It is uncomfortable, but if you test positive for an STI you should inform all of your recent sexual partners. It’s the decent thing to do, so they can proceed getting tested and potentially treated.
How do I prevent getting and transmitting an STI?
STI prevention is very important to take into account when sexually active, just like birth control. When having sex, STIs are manageable through utilizing barrier methods, such as condoms. These create a physical barrier between you and your partner(s). You and/or your partner(s) have to wear them every time you engage in intercourse. This includes vaginal, oral, and anal sex. Another type of barrier method that is used to prevent STI transmission during oral sex is called a dental dam (see this CDC page for more information), which simple goes between the entrance of the vagina or anus during oral sex, like an external condom and penis.
However, if you and your partner(s) have both gotten tested for all STIs (and are either exclusive or consistently having protected sex with other people), then it is safer to have unprotected sex without the risk of passing on an STI (but still use birth control if you do not want to get pregnant!)

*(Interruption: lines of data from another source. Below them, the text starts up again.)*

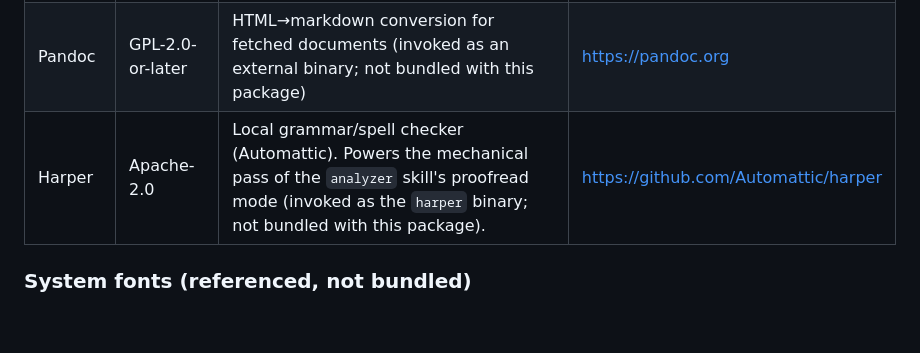
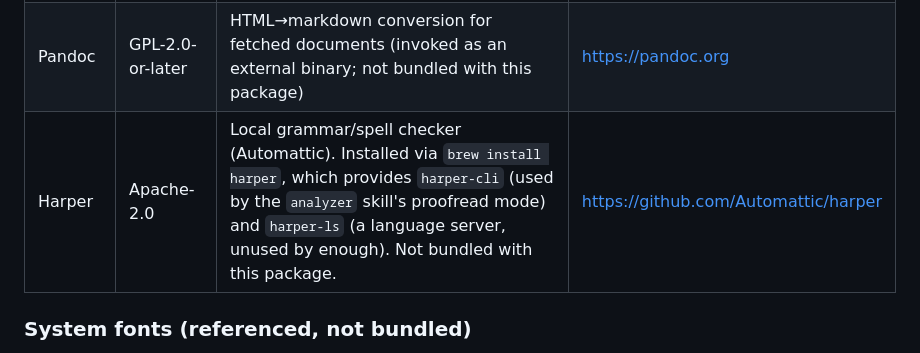
Before and after one commit to 0gsd/enough, a Markdown page: THIRD_PARTY_LICENSES.md, the part around the change. Drawn GitHub-style; blank space fills up the shorter version.

Commit message:
bugfix for harper

```diff
--- a/THIRD_PARTY_LICENSES.md
+++ b/THIRD_PARTY_LICENSES.md
@@ -117,7 +117,7 @@ to run the MADLAD-400 translation model offline:
 |---|---|---|---|
 | Tor | BSD-3-Clause | Anonymized web fetch for off-allowlist domains (used by the broker's `fetch_url` tool) | <https://www.torproject.org> |
 | Pandoc | GPL-2.0-or-later | HTML→markdown conversion for fetched documents (invoked as an external binary; not bundled with this package) | <https://pandoc.org> |
-| Harper | Apache-2.0 | Local grammar/spell checker (Automattic). Powers the mechanical pass of the `analyzer` skill's proofread mode (invoked as the `harper` binary; not bundled with this package). | <https://github.com/Automattic/harper> |
+| Harper | Apache-2.0 | Local grammar/spell checker (Automattic). Installed via `brew install harper`, which provides `harper-cli` (used by the `analyzer` skill's proofread mode) and `harper-ls` (a language server, unused by enough). Not bundled with this package. | <https://github.com/Automattic/harper> |
 
 ### System fonts (referenced, not bundled)
 
```
Also changed, not shown: 1 other file.
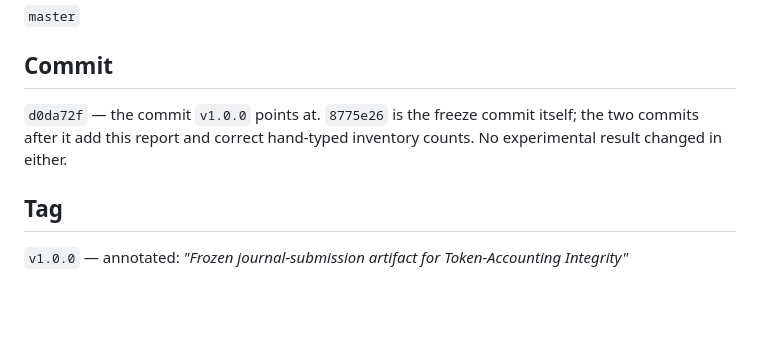
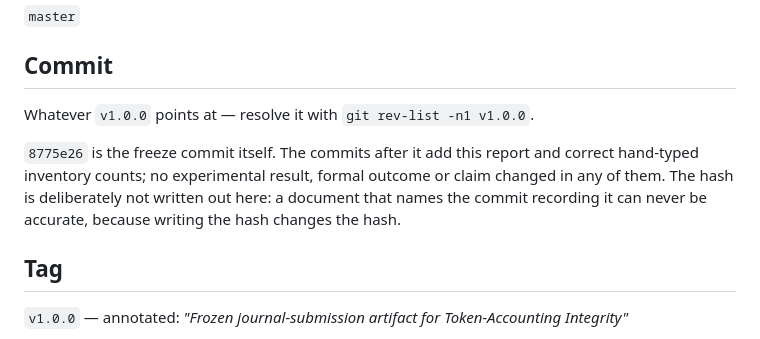
Before and after one commit to meowlawat/TOKEN-ACCOUNTING-INTEGRITY-IN-LLM-METERING, a Markdown page: GITHUB_RELEASE_REPORT.md, the part around the change. Drawn GitHub-style; blank space fills up the shorter version.

Commit message:
Release docs: reference the tag rather than a self-referential commit hash

```diff
--- a/GITHUB_RELEASE_REPORT.md
+++ b/GITHUB_RELEASE_REPORT.md
@@ -31,9 +31,13 @@ git rev-parse HEAD                 # must match the remote head
 
 ## Commit
 
-`d0da72f` — the commit `v1.0.0` points at.
-`8775e26` is the freeze commit itself; the two commits after it add this report and
-correct hand-typed inventory counts. No experimental result changed in either.
+Whatever `v1.0.0` points at — resolve it with `git rev-list -n1 v1.0.0`.
+
+`8775e26` is the freeze commit itself. The commits after it add this report and
+correct hand-typed inventory counts; no experimental result, formal outcome or
+claim changed in any of them. The hash is deliberately not written out here: a
+document that names the commit recording it can never be accurate, because
+writing the hash changes the hash.
 
 ## Tag
 
```
Also changed, not shown: RELEASE_FREEZE.md (+1 -1 lines).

Getting tested is very important because some STIs can be asymptomatic, so someone may think it is fine to have unprotected sex when they are actually contagious. When requesting an STI test from your physician, be sure to ask for it to be as comprehensive as possible. Urine tests or swabs do not cover all possible STIs. This is also why it is highly recommended to use a condom or another type of barrier method in a random/casual hookup even if you are already using birth control.

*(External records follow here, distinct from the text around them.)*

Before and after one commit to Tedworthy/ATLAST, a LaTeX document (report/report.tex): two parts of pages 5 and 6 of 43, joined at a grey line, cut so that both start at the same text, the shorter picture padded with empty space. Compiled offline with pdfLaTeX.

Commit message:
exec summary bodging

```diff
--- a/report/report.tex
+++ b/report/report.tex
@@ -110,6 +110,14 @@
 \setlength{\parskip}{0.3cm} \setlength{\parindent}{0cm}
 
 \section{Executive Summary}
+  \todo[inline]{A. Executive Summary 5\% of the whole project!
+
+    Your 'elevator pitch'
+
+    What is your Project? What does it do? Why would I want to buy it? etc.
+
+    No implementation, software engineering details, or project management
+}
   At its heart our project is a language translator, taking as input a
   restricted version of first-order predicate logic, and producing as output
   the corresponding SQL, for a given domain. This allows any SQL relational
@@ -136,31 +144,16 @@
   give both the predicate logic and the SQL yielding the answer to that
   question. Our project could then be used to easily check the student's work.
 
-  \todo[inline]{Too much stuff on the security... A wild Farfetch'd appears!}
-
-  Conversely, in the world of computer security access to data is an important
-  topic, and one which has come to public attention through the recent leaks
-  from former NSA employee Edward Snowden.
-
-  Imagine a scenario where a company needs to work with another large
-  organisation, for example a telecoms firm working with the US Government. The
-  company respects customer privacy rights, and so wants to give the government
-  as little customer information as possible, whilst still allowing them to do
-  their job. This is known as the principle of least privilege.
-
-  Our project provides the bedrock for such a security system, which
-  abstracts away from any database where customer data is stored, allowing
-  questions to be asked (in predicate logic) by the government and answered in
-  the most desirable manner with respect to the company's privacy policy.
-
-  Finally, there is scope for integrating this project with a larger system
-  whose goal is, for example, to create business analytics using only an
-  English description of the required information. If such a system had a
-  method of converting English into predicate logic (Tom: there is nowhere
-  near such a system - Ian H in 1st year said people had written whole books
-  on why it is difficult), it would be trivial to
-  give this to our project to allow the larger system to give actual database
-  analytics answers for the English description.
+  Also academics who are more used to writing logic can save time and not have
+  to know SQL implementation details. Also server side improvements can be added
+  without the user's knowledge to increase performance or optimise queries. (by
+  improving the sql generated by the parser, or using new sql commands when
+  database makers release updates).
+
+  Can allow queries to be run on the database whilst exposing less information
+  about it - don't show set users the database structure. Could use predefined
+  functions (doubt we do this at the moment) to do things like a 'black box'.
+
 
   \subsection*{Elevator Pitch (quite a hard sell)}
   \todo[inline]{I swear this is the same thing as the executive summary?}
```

During sexual intercourse of any kind, it is important to use barrier methods in order to minimize transmission. Barrier methods can both prevent pregnancy and the transmission of STIs when used properly. Refer to the barrier method section in the Birth Control page for more information on external and internal condoms.
Individuals that are sexually active are recommended to get STI tested somewhat regularly, about once a year, even if they are in an exclusive relationship where everyone has already been screened and are continuously asymptomatic. Certain groups of people are more at-risk for getting an STI than others, and may need to get tested more often. The CDC recommends that everyone gets tested for HIV at least once in their young adult life, individuals who identify as women should get tested for chlamydia and gonorrhea once a year, and that sexually active gay and bisexual men should get tested for chlamydia, gonorrhea, HIV, and syphilis 1-2 times a year.

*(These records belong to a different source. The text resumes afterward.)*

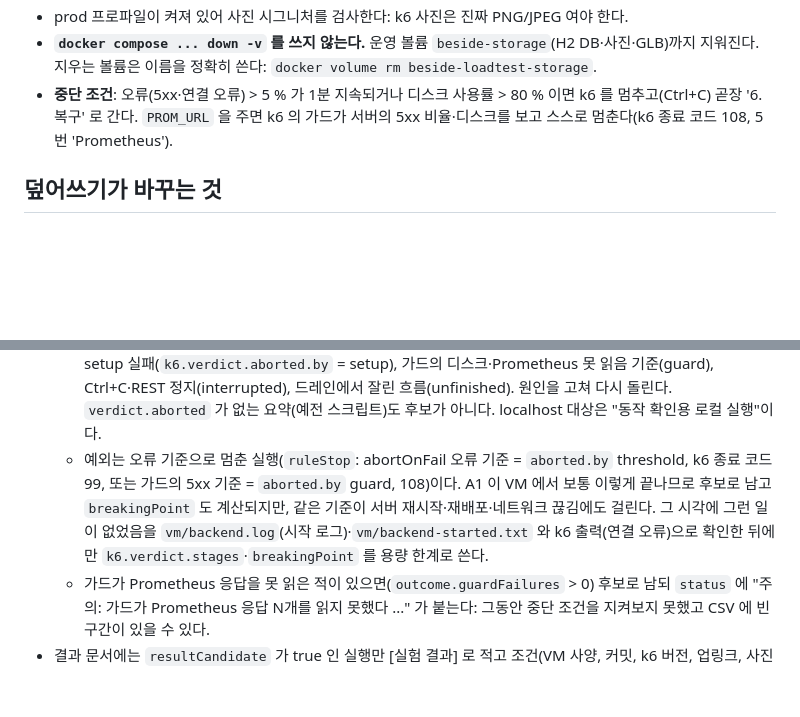
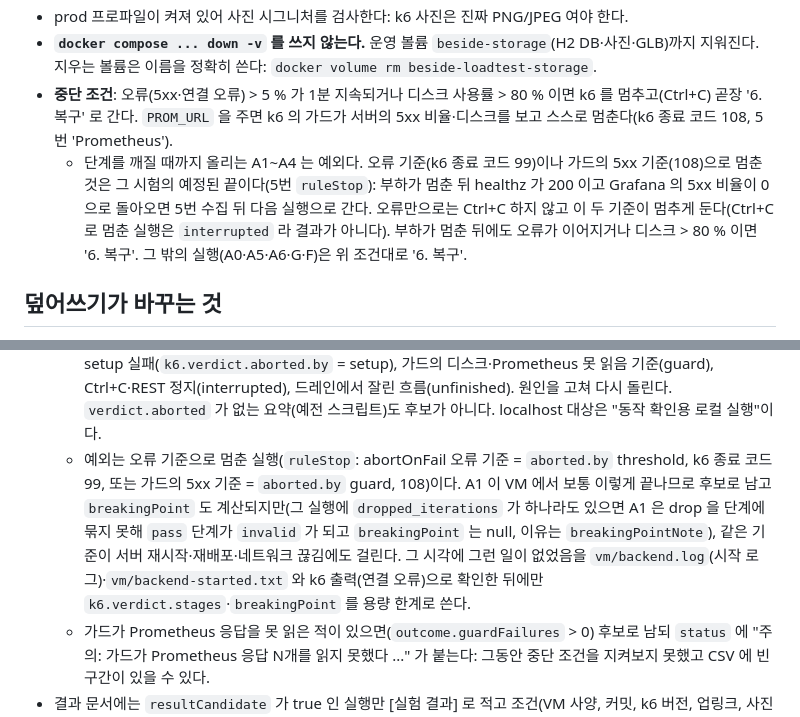
Before and after one commit to minwoo3717/Beside, a Markdown page: deploy/loadtest/README.md, 2 parts joined by grey strips. GitHub-like rendering; blank space fills up the shorter version.

```diff
--- a/deploy/loadtest/README.md
+++ b/deploy/loadtest/README.md
@@ -18,6 +18,7 @@
 - prod 프로파일이 켜져 있어 사진 시그니처를 검사한다: k6 사진은 진짜 PNG/JPEG 여야 한다.
 - **`docker compose ... down -v` 를 쓰지 않는다.** 운영 볼륨 `beside-storage`(H2 DB·사진·GLB)까지 지워진다. 지우는 볼륨은 이름을 정확히 쓴다: `docker volume rm beside-loadtest-storage`.
 - **중단 조건**: 오류(5xx·연결 오류) > 5 % 가 1분 지속되거나 디스크 사용률 > 80 % 이면 k6 를 멈추고(Ctrl+C) 곧장 '6. 복구' 로 간다. `PROM_URL` 을 주면 k6 의 가드가 서버의 5xx 비율·디스크를 보고 스스로 멈춘다(k6 종료 코드 108, 5번 'Prometheus').
+  - 단계를 깨질 때까지 올리는 A1~A4 는 예외다. 오류 기준(k6 종료 코드 99)이나 가드의 5xx 기준(108)으로 멈춘 것은 그 시험의 예정된 끝이다(5번 `ruleStop`): 부하가 멈춘 뒤 healthz 가 200 이고 Grafana 의 5xx 비율이 0 으로 돌아오면 5번 수집 뒤 다음 실행으로 간다. 오류만으로는 Ctrl+C 하지 않고 이 두 기준이 멈추게 둔다(Ctrl+C 로 멈춘 실행은 `interrupted` 라 결과가 아니다). 부하가 멈춘 뒤에도 오류가 이어지거나 디스크 > 80 % 이면 '6. 복구'. 그 밖의 실행(A0·A5·A6·G·F)은 위 조건대로 '6. 복구'.
 
 ## 덮어쓰기가 바꾸는 것
 
@@ -340,7 +344,7 @@ python scripts/load/collect.py "$RUN" --scenario <A0…F5> --summary "$RUN/k6-su
 - **Prometheus**: 구간 값(CSV)은 `collect.py --prom-url http://localhost:9090` 가 읽는다(`--prom-env` 기본 `loadtest`). 시험 전에 개발 PC 에서 터널을 연다: `ssh -N -L 9090:127.0.0.1:9090 <user@VM>`(Prometheus 는 compose 에서 `127.0.0.1:9090` 에만 게시된다). 같은 터널을 k6 의 `PROM_URL`(가드, 중단 감시)도 쓴다. 가드가 처음부터 Prometheus 를 못 읽으면(터널 없음, 틀린 `PROM_URL`, `PROM_ENV`(기본 `loadtest`)가 덮어쓰기의 `METRICS_ENV`(`loadtest`)와 달라 `disk_free_bytes` 시리즈가 없음) 처음 `GUARD_BLIND_ABORT`(기본 3)번의 확인(15초 간격) 뒤 실행을 멈춘다(k6 종료 코드 108). backend 를 다시 띄운 직후에는 Prometheus 가 한 번 수집한 뒤(15초 간격) 시작한다. 한 번 읽은 뒤에 끊기면 멈추지 않고 경고와 `verdict.guard.failures` 만 남는다.
 - **run.json 의 판정**: `outcome.ended`(normal | ruleStop | aborted | unknown, `--summary` 가 없는 F4 는 null)와 `resultCandidate`, `status` 를 본다.
   - 중단된 실행은 [실험 결과] 후보가 아니다(`resultCandidate` false, `status` 가 "인용하지 않는다"로 시작): setup 실패(`k6.verdict.aborted.by` = setup), 가드의 디스크·Prometheus 못 읽음 기준(guard), Ctrl+C·REST 정지(interrupted), 드레인에서 잘린 흐름(unfinished). 원인을 고쳐 다시 돌린다. `verdict.aborted` 가 없는 요약(예전 스크립트)도 후보가 아니다. localhost 대상은 "동작 확인용 로컬 실행"이다.
-  - 예외는 오류 기준으로 멈춘 실행(`ruleStop`: abortOnFail 오류 기준 = `aborted.by` threshold, k6 종료 코드 99, 또는 가드의 5xx 기준 = `aborted.by` guard, 108)이다. A1 이 VM 에서 보통 이렇게 끝나므로 후보로 남고 `breakingPoint` 도 계산되지만, 같은 기준이 서버 재시작·재배포·네트워크 끊김에도 걸린다. 그 시각에 그런 일이 없었음을 `vm/backend.log`(시작 로그)·`vm/backend-started.txt` 와 k6 출력(연결 오류)으로 확인한 뒤에만 `k6.verdict.stages`·`breakingPoint` 를 용량 한계로 쓴다.
+  - 예외는 오류 기준으로 멈춘 실행(`ruleStop`: abortOnFail 오류 기준 = `aborted.by` threshold, k6 종료 코드 99, 또는 가드의 5xx 기준 = `aborted.by` guard, 108)이다. A1 이 VM 에서 보통 이렇게 끝나므로 후보로 남고 `breakingPoint` 도 계산되지만(그 실행에 `dropped_iterations` 가 하나라도 있으면 A1 은 drop 을 단계에 묶지 못해 `pass` 단계가 `invalid` 가 되고 `breakingPoint` 는 null, 이유는 `breakingPointNote`), 같은 기준이 서버 재시작·재배포·네트워크 끊김에도 걸린다. 그 시각에 그런 일이 없었음을 `vm/backend.log`(시작 로그)·`vm/backend-started.txt` 와 k6 출력(연결 오류)으로 확인한 뒤에만 `k6.verdict.stages`·`breakingPoint` 를 용량 한계로 쓴다.
   - 가드가 Prometheus 응답을 못 읽은 적이 있으면(`outcome.guardFailures` > 0) 후보로 남되 `status` 에 "주의: 가드가 Prometheus 응답 N개를 읽지 못했다 ..." 가 붙는다: 그동안 중단 조건을 지켜보지 못했고 CSV 에 빈 구간이 있을 수 있다.
 - 결과 문서에는 `resultCandidate` 가 true 인 실행만 [실험 결과] 로 적고 조건(VM 사양, 커밋, k6 버전, 업링크, 사진 크기)을 붙인다.
 
```
Also changed, not shown: other parts of deploy/loadtest/README.md (+19 -16 lines).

To prevent getting HPV, get the HPV vaccine! The HPV vaccine is offer to individuals starting at around 11-12 years of age. If you don't know if you are vaccinated, talk with your parent(s) or guardian(s) or your current physician to see if they have a record. If you did not get the HPV vaccine as a preteen you can still get vaccinated. If you already have HPV, the vaccine will not get rid of the infection; however, it will protect you against other strains. If you have a cervix, make sure to get a papsmear (also called a pap test) starting at 21 years of age.